Moroccan Lamb and Vegetable Couscous
This classic couscous is loaded with slow-cooked lamb and poached vegetables, and spiced with fresh ground pepper and saffron. Traditional couscous isn’t really spicy. It is a North African dish made of semolina and is traditionally served with various meats and vegetables.
As a child, I remember eating Royal couscous with Seven Vegetables “Couscous royal aux sept légumes” once a week, most of time it cooked with pumpkin, turnips, chickpeas, carrots, squash, zucchini, tomato, eggplant, sweet bell peppers, and raisins.
Vegetable and meat stew:
3 small turnips, peeled and quartered
1 medium yellow onion, quartered lengthwise, root end intact
3 large carrot, peeled and cut into 2-inch chunks
1 pound butternut squash
3 small zucchini, cut into 2-inch rounds
1/2 (8-ounce) can chickpeas, rinsed and drained
1/3 cup golden raisins
2 tablespoons sea salt
Freshly ground black pepper
Pinch of saffron or 1 1/2 teaspoons ground turmeric
2 cups water

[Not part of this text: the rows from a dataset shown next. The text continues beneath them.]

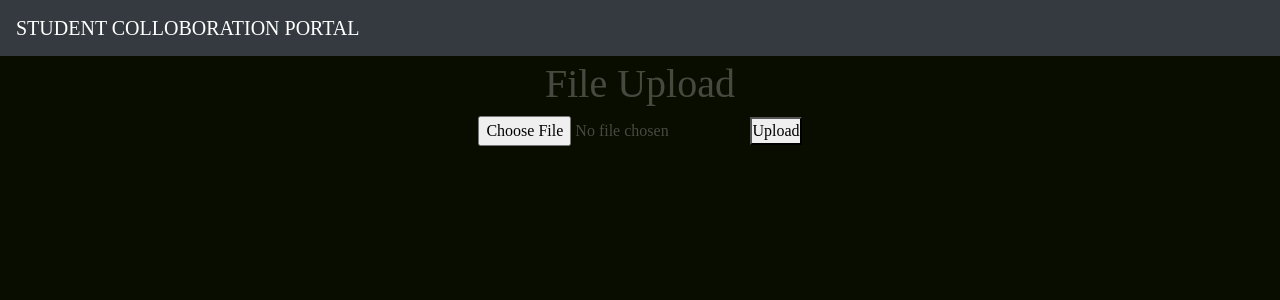
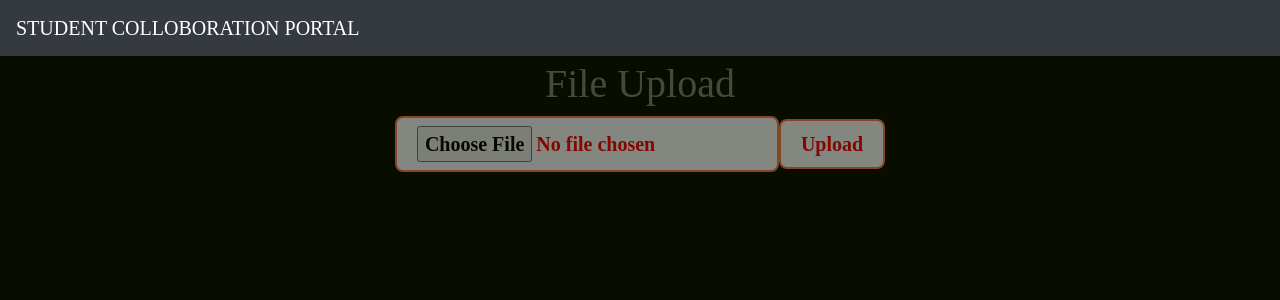
Before and after one commit to sahilarora1995/Student-collaboration-Portal-IIITB-F, a React (Create React App) app: page /react-auth-ui/postd in a window 1280 px wide. Shown: the top 300 px of the page. Built offline with nearby package versions, Linux system fonts and the light colour scheme.

Commit message:
everything done

```diff
--- a/src/pages/postd.js
+++ b/src/pages/postd.js
@@ -42,10 +42,14 @@ class postd extends React.Component {
 
   render() {
     return (
+
       <form onSubmit={this.onFormSubmit}>
         <h1>File Upload</h1>
-        <input type="file" onChange={this.onChange} />
-        <button type="submit" onClick={() => this.handleClick()}>Upload</button>
+        <input class="btn"type="file" onChange={this.onChange} />
+        <div class="upload-btn-wrapper">
+
+</div>
+        <button class="btn" type="submit" onClick={() => this.handleClick()}>Upload</button>
       </form>
    )
   }
```
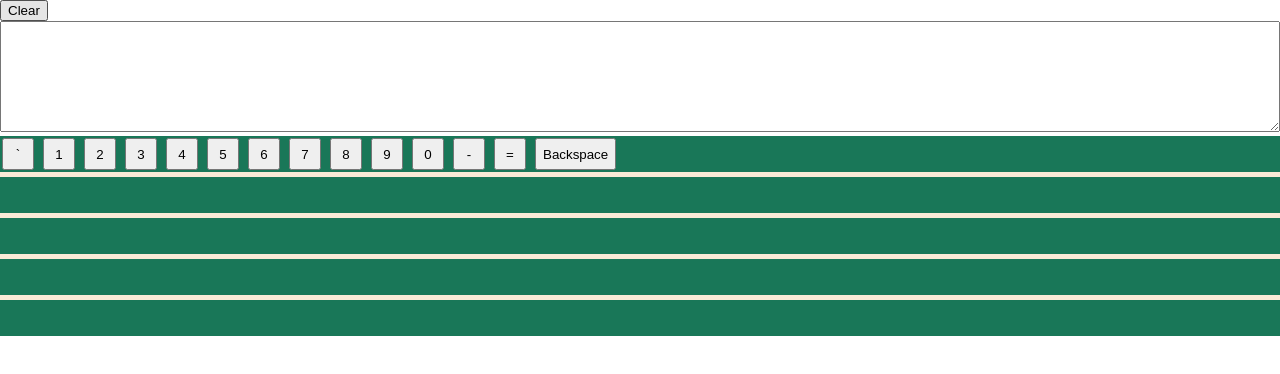
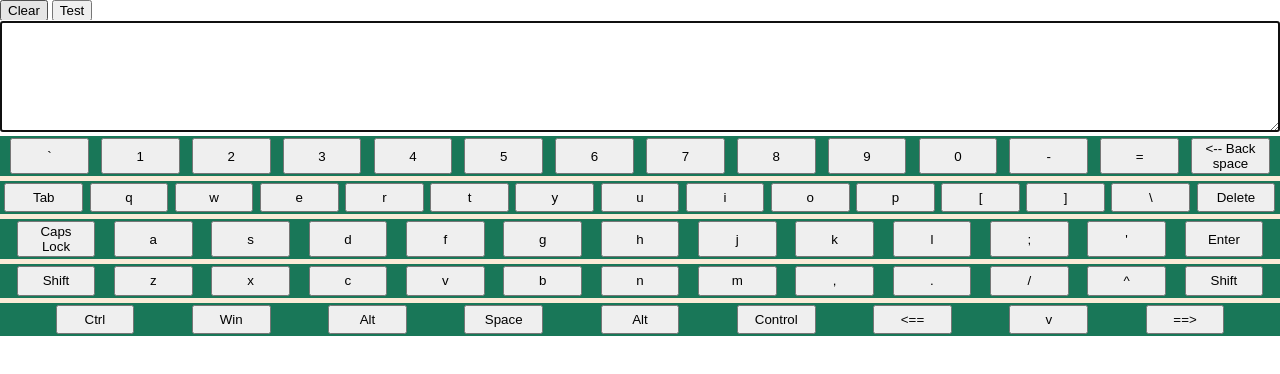
Before and after one commit to vl-fom/virtual-keyboard, a plain HTML site: page index.html in a window 1280 px wide. Drawn offline with Linux system fonts and the light colour scheme.

Commit message:
feat: add all buttons

```diff
--- a/data.js
+++ b/data.js
@@ -14,7 +14,61 @@ const codes = {
       'Digit0': 0,
       'Minus': '-',
       'Equal': '=',
-      'Backspace': 'Backspace'
+      'Backspace': '<-- Back space',
+
+      'Tab': 'Tab',
+      'KeyQ': 'q',
+      'KeyW': 'w',
+      'KeyE': 'e',
+      'KeyR': 'r',
+      'KeyT': 't',
+      'KeyY': 'y',
+      'KeyU': 'u',
+      'KeyI': 'i',
+      'KeyO': 'o',
+      'KeyP': 'p',
+      'BracketLeft': '[',
+      'BracketRight': ']',
+      'Backslash': '\\',
+      'Delete': 'Delete',
+
+      'CapsLock': 'Caps Lock',
+      'KeyA': 'a',
+      'KeyS': 's',
+      'KeyD': 'd',
+      'KeyF': 'f',
+      'KeyG': 'g',
+      'KeyH': 'h',
+      'KeyJ': 'j',
+      'KeyK': 'k',
+      'KeyL': 'l',
+      'Semicolon': ';',
+      'Quote': '\'',
+      'Enter': 'Enter',
+
+      'ShiftLeft': 'Shift',
+      'KeyZ': 'z',
+      'KeyX': 'x',
+      'KeyC': 'c',
+      'KeyV': 'v',
+      'KeyB': 'b',
+      'KeyN': 'n',
+      'KeyM': 'm',
+      'Comma': ',',
+      'Period': '.',
+      'Slash': '/',
+      'ArrowUp': '^',
+      'ShiftRight': 'Shift',
+
+      'ControlLeft': 'Ctrl',
+      'MetaLeft': 'Win',
+      'AltLeft': 'Alt',
+      'Space': 'Space',
+      'AltRight': 'Alt',
+      'ControlRight': 'Control',
+      'ArrowLeft': '<==',
+      'ArrowDown': 'v',
+      'ArrowRight': '==>',
     },
 
     'upper': {
--- a/index.html
+++ b/index.html
@@ -10,6 +10,7 @@
 </head>
 <body>
   <button class="clear">Clear</button>
+  <button class="test">Test</button>
   <script src="./data.js"></script>
   <script src="./index.js"></script>
 </body>
--- a/index.js
+++ b/index.js
@@ -30,6 +30,9 @@ class Button {
 
 textarea.classList.add('textarea');
 textarea.rows = 7;
+textarea.autofocus = true
+
+// textarea.addEventListener('click', () => console.log(textarea.value))
 body.append(textarea)
 
 keyboardWrapper.classList.add('keyboard-wrapper');
@@ -39,28 +42,58 @@ for (let i = 1; i <= 5; i++) {
   lineWraper.classList.add('line-wrapper', `line-wraper-${i}`);
   switch (i) {
     case 1:
-      Object.keys(codes['en']['lower']).forEach(el => {
+      Object.keys(codes['en']['lower']).slice(0, 14).forEach(el => {
         const button = new Button (el);
         lineWraper.append(button.createButton())
       });
       break;
     case 2:
-
+      Object.keys(codes['en']['lower']).slice(14, 29).forEach(el => {
+        const button = new Button (el);
+        lineWraper.append(button.createButton())
+      });
+      break;
+    case 3:
+      Object.keys(codes['en']['lower']).slice(29, 42).forEach(el => {
+        const button = new Button (el);
+        lineWraper.append(button.createButton())
+      });
+      break;
+    case 4:
+      Object.keys(codes['en']['lower']).slice(42, 55).forEach(el => {
+        const button = new Button (el);
+        lineWraper.append(button.createButton())
+      });
+      break;
+    case 5:
+      Object.keys(codes['en']['lower']).slice(55).forEach(el => {
+        const button = new Button (el);
+        lineWraper.append(button.createButton())
+      });
+      break;
   }
   keyboardWrapper.append(lineWraper);
 }
-let a = {}
+body.append(keyboardWrapper)
+// let a = {}
 // firstLine.forEach(el => a[el] = 1)
 // console.log(Object.keys(codes['en']['lower']))
 
 
-body.append(keyboardWrapper)
+const test = document.querySelector('.test')
+test.addEventListener('click', () => {
+  textarea.setSelectionRange(1, 1)
+  console.log(getCaretPosition())
+  textarea.focus()
+})
+
 
 
 function pressButton (data) {
   let code;
   if (typeof data === 'object') {
     code = data.code
+    data.preventDefault()
   } else if (typeof data === 'string'){
     code = data
   }
@@ -70,9 +103,41 @@ function pressButton (data) {
     case 'Backspace':
       textarea.innerHTML = textarea.innerHTML.slice(0, -1)
       break;
+    case 'Space':
+      textarea.innerHTML += ' '
+      break;
+    case 'Tab':
+      textarea.innerHTML += '    '
+      break;
+    case 'Enter':
+      // textarea.innerHTML += '\n'
+      insertDataByCaretPosition ('\n')
+      break;
+    case 'ControlLeft':
+    case 'ControlRight':
+      textarea.innerHTML += ''
+      break;
+    case 'AltLeft':
+    case 'AltRight':
+      textarea.innerHTML += ''
+      break;
+    case 'ShiftLeft':
+    case 'ShiftRight':
+      textarea.innerHTML += ''
+      break;
     default:
-      textarea.innerHTML += button.innerHTML
+      insertDataByCaretPosition (button.innerHTML)
   }
+}
+
+function insertDataByCaretPosition (data) {
+  textarea.focus();
+  let caretPosition = getCaretPosition ().start
+  let message = textarea.innerHTML.split('')
+  message.splice(getCaretPosition().start, (getCaretPosition().end - getCaretPosition().start), data)
+  textarea.innerHTML = message.join('');
+  textarea.setSelectionRange(caretPosition + data.length, caretPosition + data.length)
+  textarea.focus()
 }
 
 function clearButton (data) {
@@ -86,8 +151,22 @@ function clearButton (data) {
   button.classList.remove('pressed');
 }
 
-// window.addEventListener('keydown', event => console.log(event.code))
-keyboardWrapper.addEventListener('keydown', event => {
+// let a = {}
+// window.addEventListener('keydown', event => {a[`${event.code}`]=`${event.key}`
+
+// console.log(a)})
+// console.log(codes.en.lower.Backslash.toUpperCase())
+
+function getCaretPosition () {
+  // textarea.focus()
+  if (textarea.selectionStart || textarea.selectionStart == '0') {
+    return {'start': textarea.selectionStart, 'end': textarea.selectionEnd };
+  } else {
+    return {'start': 0, 'end': 0};
+  }
+}
+
+window.addEventListener('keydown', event => {
   if (event.key) {
     pressButton(event)
   }
@@ -97,7 +176,7 @@ keyboardWrapper.addEventListener('mousedown', event => {
     pressButton(event.target.dataset.keyCode)
   }
 })
-keyboardWrapper.addEventListener('keyup', event => {
+window.addEventListener('keyup', event => {
   if (event.key) {
     clearButton(event)
   }
--- a/style.css
+++ b/style.css
@@ -7,7 +7,8 @@ body {
 }
 
 .textarea {
-  width: 100vw;
+  width: 100%;
+  max-width: 100%;
 }
 
 .keyboard-wrapper {
@@ -21,15 +22,17 @@ body {
 
 .line-wrapper {
   display: flex;
-  gap: 5px;
+  justify-content:space-evenly;
   width: 100%;
   height: calc(100% - 20px);
   background-color: #197758;
 }
 
 .button {
-  min-width: 32px;
+  min-width: 6.15%;
+  width: 50px;
   margin: 2px;
+  flex-basis: 1;
 }
 
 .button.pressed {
```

8 sprigs fresh flat-leaf parsley and 4 fresh cilantro, tied together with kitchen string
1/4 cup of flat parsley and cilantro finely chopped
3 medium fresh tomato
2 medium onion chopped
The couscous in Morocco is light, soft, fluffy, and buttery, and is served with broth-based stews. Nothing like the instant couscous we eat in the U.S. Steaming couscous will yield much, much more than dumping it in boiling water. By steaming it we will end up with 4 times as much couscous cooked.
I recommend buying the bulk couscous rather than the “instant” or “pre-cooked”boxed couscous. The directions of cooking boxed couscous often require you to boil the product. Real couscous is always steamed and never boiled. You will find it sold in bulk bins at whole food or grain stores or boxed without the word “instant” on the package.
1 1/3 cups of couscous
1 cup water
1 Tablespoon olive oil
1 Tablespoon unsalted butter
Pinch of salt
Toss the tomato, onions, 1 teaspoon of salt and 2 teaspoons of pepper in the fat (from the meat) in the pan and cook for 10 to 15 minutes, stirring occasionally, until the onions are lightly browned. Add the chopped parsley and cilantro and cook for 5 more minute.
Put the meat back into the pot with the juices. Add a cup of water to almost cover the meat. Bring to a simmer, cover the pot with a tight-fitting lid and place it in the oven for about 1 1/4 hours.
Once the meat is completely cooked, remove it from the pot and add the turnips, carrot, salt, pepper, and saffron or turmeric. Tie parsley and cilantro sprigs together with kitchen string and add it with 1 cup of water and bring to a boil over high medium heat; cover, and cook for 10 minutes then add the remaining vegetables: pumpkin, chickpeas, squash, zucchini, eggplant, and raisins, and reduce the heat, and simmer until the vegetables are somewhat soft, about 15 to 25 minutes. All the vegetables should be tender enough to cut with the side of a fork, but still hold their shapes.
Steaming the couscous
On a large working bowl, combine the couscous with 1/8 cup of water and stir with your hands to combine. Let sit for 10 minutes. Break up the clumps of couscous and combine with a teaspoon of olive oil. On the stove boil salted water or broth in a pasta pot with a drainer insert. Transfer the couscous into the strainer, making sure it does not make contact with the water.
Steam it, with no lid, for 15 minutes, then transfer it back to the bowl and let it cool. Break up any clumps with your fingers and add another 1/8 cup of water, then return it to the pot and steam for another 15 to 20 minutes. Remove it from the pot and fluff it up with your fingers, and repeat the whole process twice: steam, cool, and add water.